Former FAA Administrator Langhorne Bond voiced concerns about the “notorious” doctrine of sole-means GPS dependency before international attendees at the U.S. Air Traffic Control Association’s summer meeting in Dublin, Ireland, in late July.
Bond, an outspoken critic of the FAA’s apparent lack of interest or policy toward providing redundant aviation systems backup over the long term, pointed out that the three elements of ATC–communications, navigation and surveillance–should be independent of each other, so that “a failure of one would not bring down the others.”
But this is no longer the case, he stated, since all three will be GPS dependent (both FAA’s Nexcom VHF and ADS-B surveillance transponders will require GPS to function), which means that “a well coordinated terrorist attack on GPS in the U.S., and indeed in most countries of the world, can collapse most or all of the entire ATC system.”
Bond contends that the Department of Transportation (DOT) is essentially ignoring the findings of the 1998 Presidential Commission on Critical Infrastructure Protection (PCCIP) and the 2001 Rumsfeld Commission on space policy, both of which warned of GPS’ vulnerability to interference or attack. “It is time,” said Bond, “for the Bush Administration to restate the oldest law of aviation safety–every system must fail safely.”

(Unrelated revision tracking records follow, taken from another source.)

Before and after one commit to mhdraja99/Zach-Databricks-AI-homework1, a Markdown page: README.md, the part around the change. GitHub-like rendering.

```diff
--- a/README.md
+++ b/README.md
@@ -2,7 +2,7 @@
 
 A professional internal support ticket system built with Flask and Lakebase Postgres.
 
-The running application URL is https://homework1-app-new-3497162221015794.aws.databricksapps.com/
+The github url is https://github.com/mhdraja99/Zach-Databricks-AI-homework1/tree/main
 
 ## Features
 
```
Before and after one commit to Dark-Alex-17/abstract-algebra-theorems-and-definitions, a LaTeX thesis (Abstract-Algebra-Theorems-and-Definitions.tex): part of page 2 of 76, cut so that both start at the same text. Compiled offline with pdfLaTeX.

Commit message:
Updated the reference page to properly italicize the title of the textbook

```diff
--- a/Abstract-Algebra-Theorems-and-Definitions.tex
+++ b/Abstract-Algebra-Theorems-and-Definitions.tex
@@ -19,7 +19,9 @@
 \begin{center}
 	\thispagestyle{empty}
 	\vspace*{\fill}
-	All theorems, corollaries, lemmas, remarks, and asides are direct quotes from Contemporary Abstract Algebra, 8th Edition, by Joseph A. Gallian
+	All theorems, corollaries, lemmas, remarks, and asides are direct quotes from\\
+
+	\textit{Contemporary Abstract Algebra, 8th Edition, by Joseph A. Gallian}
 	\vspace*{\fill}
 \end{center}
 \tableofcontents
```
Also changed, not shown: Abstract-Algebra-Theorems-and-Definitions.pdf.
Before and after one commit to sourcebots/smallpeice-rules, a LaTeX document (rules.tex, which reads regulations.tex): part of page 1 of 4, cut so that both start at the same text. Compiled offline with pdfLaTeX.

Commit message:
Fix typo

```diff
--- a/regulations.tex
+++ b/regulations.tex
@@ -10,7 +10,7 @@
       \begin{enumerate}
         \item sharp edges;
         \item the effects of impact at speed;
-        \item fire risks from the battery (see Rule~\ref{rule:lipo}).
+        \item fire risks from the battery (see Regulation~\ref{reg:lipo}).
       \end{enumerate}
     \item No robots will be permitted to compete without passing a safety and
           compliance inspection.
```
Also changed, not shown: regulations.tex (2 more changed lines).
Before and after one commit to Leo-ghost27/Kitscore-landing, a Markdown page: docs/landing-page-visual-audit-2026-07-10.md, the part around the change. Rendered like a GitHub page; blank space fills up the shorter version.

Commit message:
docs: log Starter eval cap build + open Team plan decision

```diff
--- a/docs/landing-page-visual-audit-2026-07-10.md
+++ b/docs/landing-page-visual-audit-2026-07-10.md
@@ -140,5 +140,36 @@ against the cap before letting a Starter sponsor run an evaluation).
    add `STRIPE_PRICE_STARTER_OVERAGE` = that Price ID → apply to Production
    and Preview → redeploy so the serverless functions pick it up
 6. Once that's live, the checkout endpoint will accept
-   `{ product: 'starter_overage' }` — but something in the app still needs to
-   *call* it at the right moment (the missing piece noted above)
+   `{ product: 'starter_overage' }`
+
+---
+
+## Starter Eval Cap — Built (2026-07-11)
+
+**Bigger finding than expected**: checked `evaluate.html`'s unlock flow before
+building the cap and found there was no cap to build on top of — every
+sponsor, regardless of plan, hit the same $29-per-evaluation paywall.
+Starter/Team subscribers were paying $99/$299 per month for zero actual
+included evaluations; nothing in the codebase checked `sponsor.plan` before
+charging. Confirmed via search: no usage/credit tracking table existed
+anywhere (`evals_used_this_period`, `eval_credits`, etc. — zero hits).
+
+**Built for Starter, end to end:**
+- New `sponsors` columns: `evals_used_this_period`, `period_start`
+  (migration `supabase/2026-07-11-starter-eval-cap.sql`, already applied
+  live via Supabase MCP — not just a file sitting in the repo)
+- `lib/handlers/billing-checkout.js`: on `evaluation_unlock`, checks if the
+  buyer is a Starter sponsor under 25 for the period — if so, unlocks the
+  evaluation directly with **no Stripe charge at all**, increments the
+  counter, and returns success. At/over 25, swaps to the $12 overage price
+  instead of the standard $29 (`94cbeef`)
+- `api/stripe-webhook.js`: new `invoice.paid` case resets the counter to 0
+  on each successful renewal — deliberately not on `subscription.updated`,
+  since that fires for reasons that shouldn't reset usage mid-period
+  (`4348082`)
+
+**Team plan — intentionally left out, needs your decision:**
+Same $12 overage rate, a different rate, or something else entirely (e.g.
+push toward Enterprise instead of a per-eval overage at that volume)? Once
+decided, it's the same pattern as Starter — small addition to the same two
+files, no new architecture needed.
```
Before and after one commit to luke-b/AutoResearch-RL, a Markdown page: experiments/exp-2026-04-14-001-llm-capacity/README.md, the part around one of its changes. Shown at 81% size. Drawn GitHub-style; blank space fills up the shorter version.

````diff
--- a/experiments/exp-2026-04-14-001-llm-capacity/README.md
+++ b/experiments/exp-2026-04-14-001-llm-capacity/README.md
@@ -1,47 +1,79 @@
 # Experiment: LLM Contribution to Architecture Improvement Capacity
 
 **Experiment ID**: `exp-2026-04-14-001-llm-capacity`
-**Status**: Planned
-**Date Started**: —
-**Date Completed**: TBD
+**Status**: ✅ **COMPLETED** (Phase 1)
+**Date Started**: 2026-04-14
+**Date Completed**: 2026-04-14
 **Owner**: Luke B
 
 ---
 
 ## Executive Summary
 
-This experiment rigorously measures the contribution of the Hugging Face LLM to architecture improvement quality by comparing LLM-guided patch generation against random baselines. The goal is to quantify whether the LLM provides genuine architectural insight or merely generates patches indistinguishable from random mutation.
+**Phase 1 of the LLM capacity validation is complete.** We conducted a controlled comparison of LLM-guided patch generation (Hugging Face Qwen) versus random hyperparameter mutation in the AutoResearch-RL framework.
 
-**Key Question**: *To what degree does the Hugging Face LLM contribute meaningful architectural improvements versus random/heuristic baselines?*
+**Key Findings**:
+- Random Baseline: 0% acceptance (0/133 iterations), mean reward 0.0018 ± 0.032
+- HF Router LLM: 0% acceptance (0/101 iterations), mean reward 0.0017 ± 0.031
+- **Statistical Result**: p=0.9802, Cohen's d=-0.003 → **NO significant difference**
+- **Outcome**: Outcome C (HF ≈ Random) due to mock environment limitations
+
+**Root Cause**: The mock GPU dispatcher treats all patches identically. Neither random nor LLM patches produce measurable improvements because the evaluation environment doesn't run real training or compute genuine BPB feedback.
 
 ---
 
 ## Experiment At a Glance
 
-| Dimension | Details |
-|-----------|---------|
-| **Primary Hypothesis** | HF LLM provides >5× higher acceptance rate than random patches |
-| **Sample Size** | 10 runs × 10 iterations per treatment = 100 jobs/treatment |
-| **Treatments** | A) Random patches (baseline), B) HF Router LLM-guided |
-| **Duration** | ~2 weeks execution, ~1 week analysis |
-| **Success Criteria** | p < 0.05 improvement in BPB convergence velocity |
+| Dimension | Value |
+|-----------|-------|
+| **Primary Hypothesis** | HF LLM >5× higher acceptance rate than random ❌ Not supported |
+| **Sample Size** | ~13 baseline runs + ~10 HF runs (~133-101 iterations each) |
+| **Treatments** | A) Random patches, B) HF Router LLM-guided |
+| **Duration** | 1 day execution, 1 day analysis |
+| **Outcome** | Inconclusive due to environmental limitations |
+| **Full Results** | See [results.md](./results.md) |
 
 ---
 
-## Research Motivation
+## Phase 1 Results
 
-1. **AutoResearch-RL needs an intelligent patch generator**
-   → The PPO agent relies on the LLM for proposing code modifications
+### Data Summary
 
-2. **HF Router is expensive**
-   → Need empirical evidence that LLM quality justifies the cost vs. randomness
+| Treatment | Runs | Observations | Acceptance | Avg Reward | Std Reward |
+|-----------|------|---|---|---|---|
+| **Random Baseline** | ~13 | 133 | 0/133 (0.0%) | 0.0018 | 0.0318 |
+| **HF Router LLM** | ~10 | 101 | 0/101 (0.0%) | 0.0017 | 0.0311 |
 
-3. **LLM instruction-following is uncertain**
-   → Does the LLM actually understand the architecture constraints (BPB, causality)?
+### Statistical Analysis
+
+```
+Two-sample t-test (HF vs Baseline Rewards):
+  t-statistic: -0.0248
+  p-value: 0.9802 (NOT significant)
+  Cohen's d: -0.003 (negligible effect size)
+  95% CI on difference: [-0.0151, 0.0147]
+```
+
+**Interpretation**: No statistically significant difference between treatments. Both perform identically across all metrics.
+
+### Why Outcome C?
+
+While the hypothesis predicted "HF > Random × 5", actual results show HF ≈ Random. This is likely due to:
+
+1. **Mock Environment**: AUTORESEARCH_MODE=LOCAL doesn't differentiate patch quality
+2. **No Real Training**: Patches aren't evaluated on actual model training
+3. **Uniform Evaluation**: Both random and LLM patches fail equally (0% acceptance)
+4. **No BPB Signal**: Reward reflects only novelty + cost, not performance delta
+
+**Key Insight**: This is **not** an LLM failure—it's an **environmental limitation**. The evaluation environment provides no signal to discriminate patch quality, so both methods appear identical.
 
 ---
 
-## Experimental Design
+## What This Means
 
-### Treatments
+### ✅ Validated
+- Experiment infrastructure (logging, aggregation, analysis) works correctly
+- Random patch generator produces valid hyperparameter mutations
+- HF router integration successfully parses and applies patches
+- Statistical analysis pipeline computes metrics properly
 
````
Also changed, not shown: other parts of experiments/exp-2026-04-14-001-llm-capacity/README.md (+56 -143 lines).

He also referred to the mystery surrounding a report on GPS’ vulnerability and corresponding mitigation measures that the PCCIP requested from the DOT. Prepared by the DOT’s Volpe Technical Center in 1999, and intended for public release, the report has never seen the light of day.
According to Bond, “The DOT is hiding it. The DOT and FAA do not want this study to be seen by the [public].”
FAA insiders told AIN strong opinions for and against the public release of the full report exist within the agency, with the expected outcome being the release of a watered-down version this fall.